This involved getting into position early and playing the ball as late as you dared. Edgbaston – often a capricious surface, on day one especially – rewards patience and punishes extravagance. Batsmen who go in search of runs will donate wickets. You must let the ball come to you. It is a surface for gatherers not hunters.
Rogers did that expertly. He took guard deep in his crease, and remained on the backfoot looking to dab and glide and deflect the ball with pushes and punches. One sliced drive when a delivery wasn’t quite as full as he expected, looped agonizingly over Ben Stokes head at cover. Otherwise, he was a model of restraint, leaving the ball judiciously, while also making sure that runs were scored and width was capitalized on. He knows a strokeless batsman is a sitting target.
Like another prolific left hander – Kumar Sangakkara, a man Rogers greatly admires – he confounds the accepted wisdom that you must hit straight on seaming pitches. Instead he allows his hands and feet to go with the movement, steering the outswinger square of the wicket, riding the movement, placing it carefully into gaps, using the pace already provided.
Looking unflustered despite the wreckage occurring around him, Rogers continued dabbing and deflecting runs, and 45 not out, had exactly half the Australian total. When he had made fifty he had continued his exceptional run of nine half centuries in 10 completed innings, and was only prized out by an mischevious delivery from Broad which turned an unexpected corner from round the wicket and trapped him lbw. He has now made 369 runs in the series, average 90. Steve Smith’s 214 at Lord’s overshadowed Rogers 173. Unobtrusive you see.

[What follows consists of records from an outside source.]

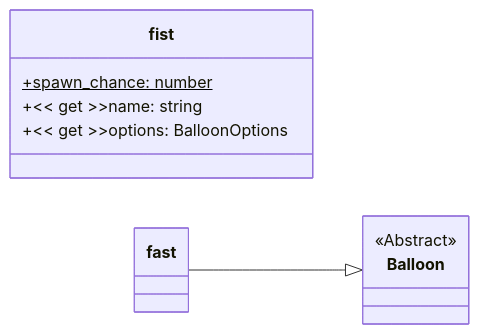
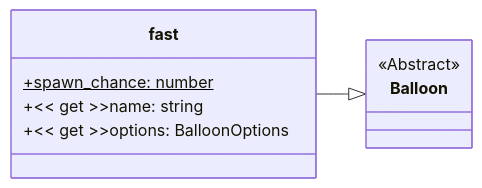
The diagram in docs/balloons/fast.md (SimonStnn/pop-a-loon), drawn with Mermaid before and after one commit.

Commit message:
spelling mistake fixed

````diff
--- a/docs/balloons/fast.md
+++ b/docs/balloons/fast.md
@@ -5,13 +5,13 @@
 ```mermaid
 classDiagram
 direction LR
 class Balloon { <<Abstract>> }
 click Balloon href "#abstract-balloon-class" "Abstract balloon class"
 
-class fist {
+class fast {
   +spawn_chance: number$
   +<< get >>name: string
   +<< get >>options: BalloonOptions
 }
 fast --|> Balloon
 ```
````
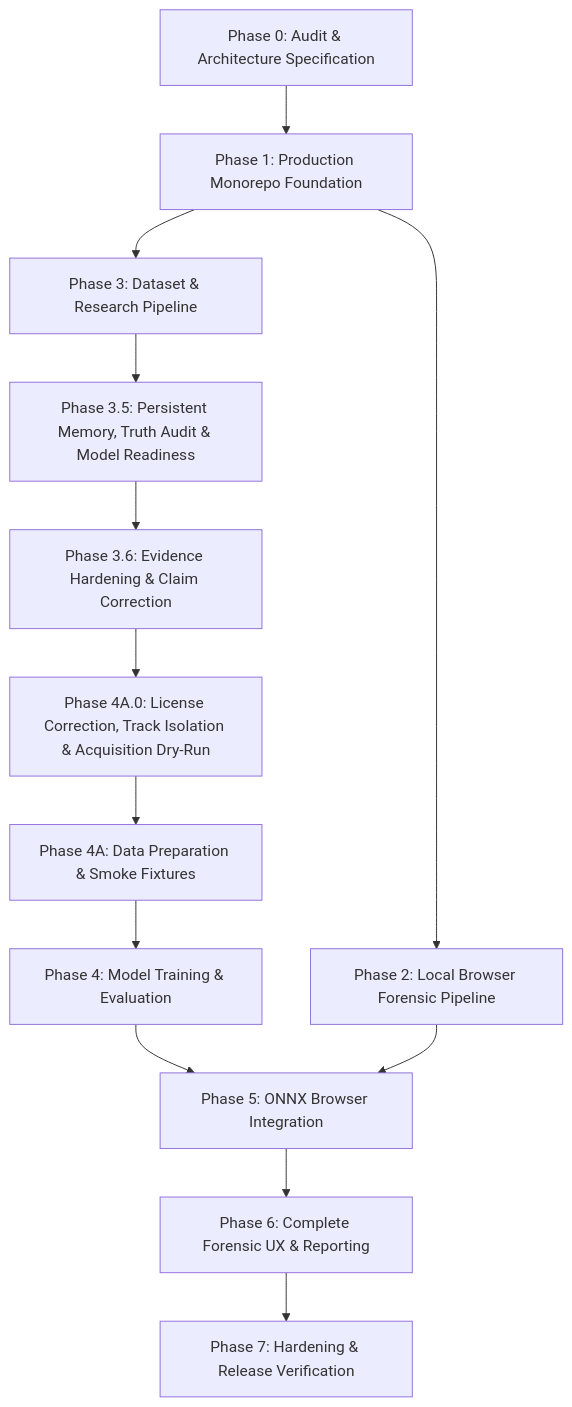
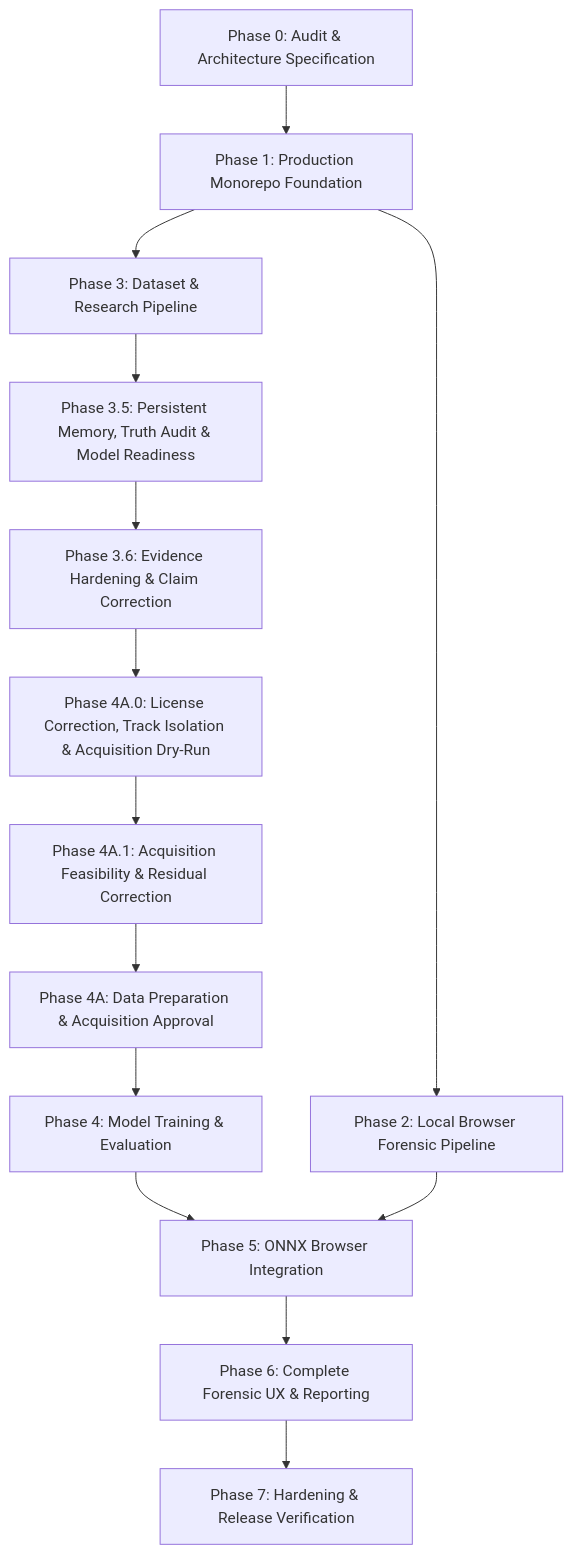
Before and after one commit to nomozer/forensics-web-lab: the diagram in docs/BACKLOG.md, drawn with Mermaid. The commit also changed other lines of this file and 13 other files, not shown here.

````diff
--- a/docs/BACKLOG.md
+++ b/docs/BACKLOG.md
@@ -5,15 +5,16 @@
 ```mermaid
 graph TD
   P0[Phase 0: Audit & Architecture Specification] --> P1[Phase 1: Production Monorepo Foundation]
   P1 --> P2[Phase 2: Local Browser Forensic Pipeline]
   P1 --> P3[Phase 3: Dataset & Research Pipeline]
   P3 --> P35[Phase 3.5: Persistent Memory, Truth Audit & Model Readiness]
   P35 --> P36[Phase 3.6: Evidence Hardening & Claim Correction]
   P36 --> P4A0[Phase 4A.0: License Correction, Track Isolation & Acquisition Dry-Run]
-  P4A0 --> P4A[Phase 4A: Data Preparation & Smoke Fixtures]
+  P4A0 --> P4A1[Phase 4A.1: Acquisition Feasibility & Residual Correction]
+  P4A1 --> P4A[Phase 4A: Data Preparation & Acquisition Approval]
   P4A --> P4[Phase 4: Model Training & Evaluation]
   P4 --> P5[Phase 5: ONNX Browser Integration]
   P2 --> P5
   P5 --> P6[Phase 6: Complete Forensic UX & Reporting]
   P6 --> P7[Phase 7: Hardening & Release Verification]
 ```
````
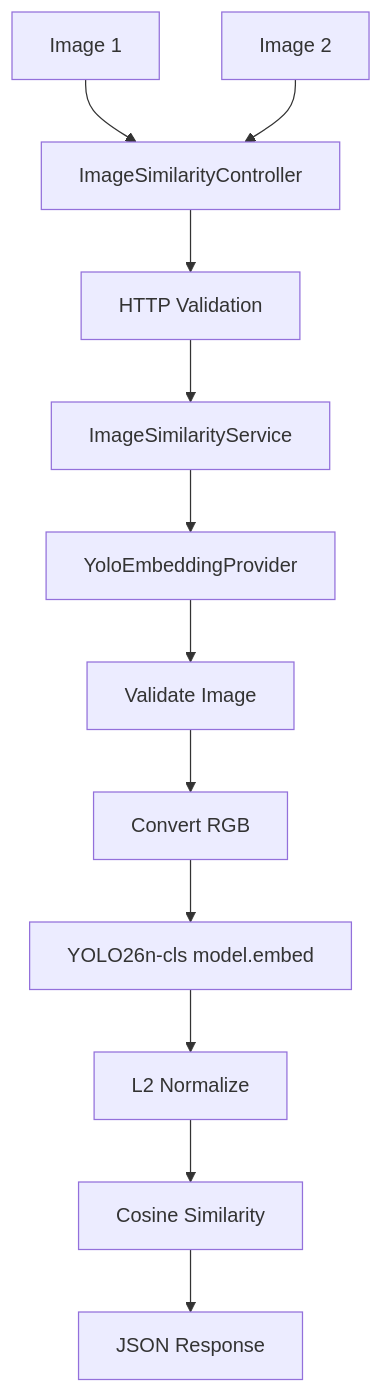
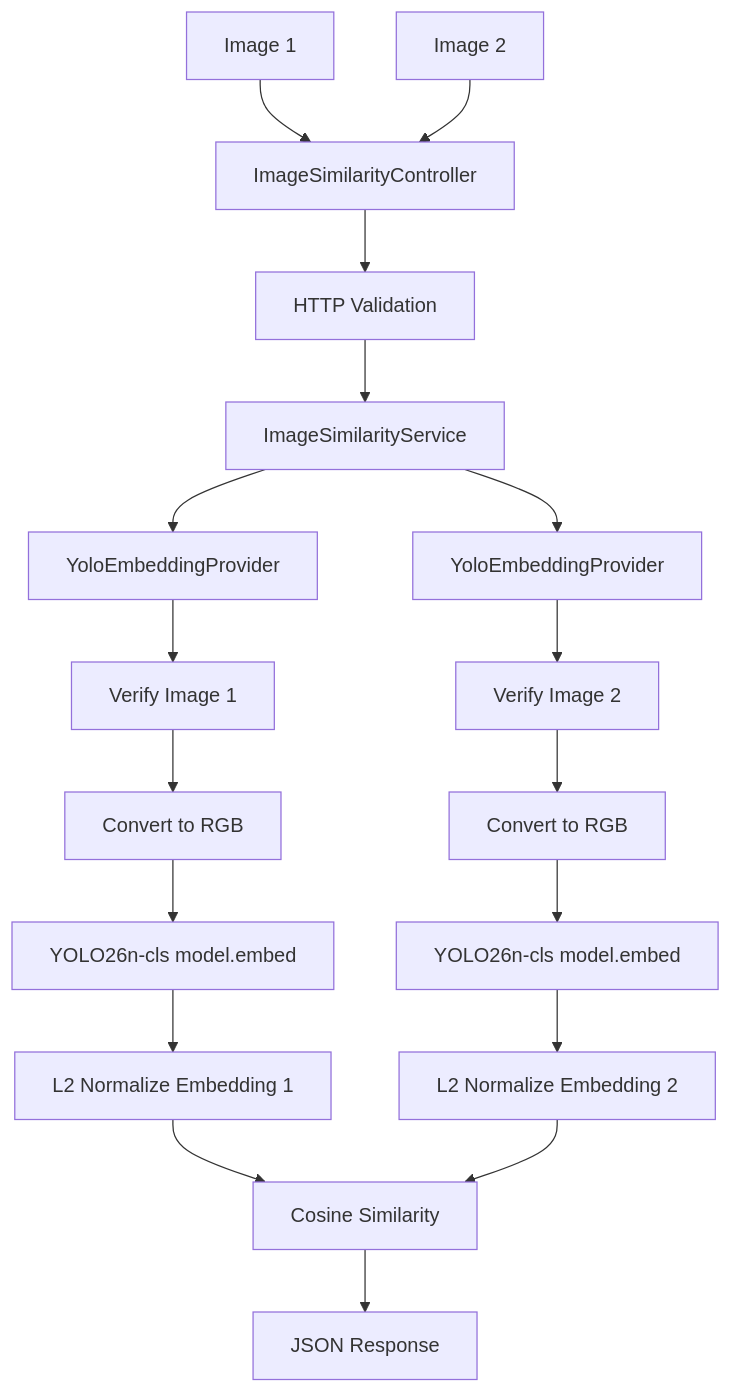
One commit to Amirmahdimtz/vision-similarity-service changed the first of 2 diagrams in README.md. Above: the diagram before and after it, drawn with Mermaid. The commit also changed other lines of this file, not shown here.

```diff
--- a/README.md
+++ b/README.md
@@ -354,14 +407,28 @@
 ~~~mermaid
 flowchart TD
     A[Image 1] --> C[ImageSimilarityController]
     B[Image 2] --> C
+
     C --> D[HTTP Validation]
     D --> E[ImageSimilarityService]
+
     E --> F[YoloEmbeddingProvider]
-    F --> G[Validate Image]
-    G --> H[Convert RGB]
-    H --> I[YOLO26n-cls model.embed]
-    I --> J[L2 Normalize]
-    J --> K[Cosine Similarity]
-    K --> L[JSON Response]
+    E --> G[YoloEmbeddingProvider]
+
+    F --> H[Verify Image 1]
+    G --> I[Verify Image 2]
+
+    H --> J[Convert to RGB]
+    I --> K[Convert to RGB]
+
+    J --> L[YOLO26n-cls model.embed]
+    K --> M[YOLO26n-cls model.embed]
+
+    L --> N[L2 Normalize Embedding 1]
+    M --> O[L2 Normalize Embedding 2]
+
+    N --> P[Cosine Similarity]
+    O --> P
+
+    P --> Q[JSON Response]
 ~~~
```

He is nicknamed Bucky after Buck Rogers from the 1947 American comic-book superhero. And after this calamitous mess they have landed themselves in, the Australians may need one to escape. And English lead of 150 will be crippling.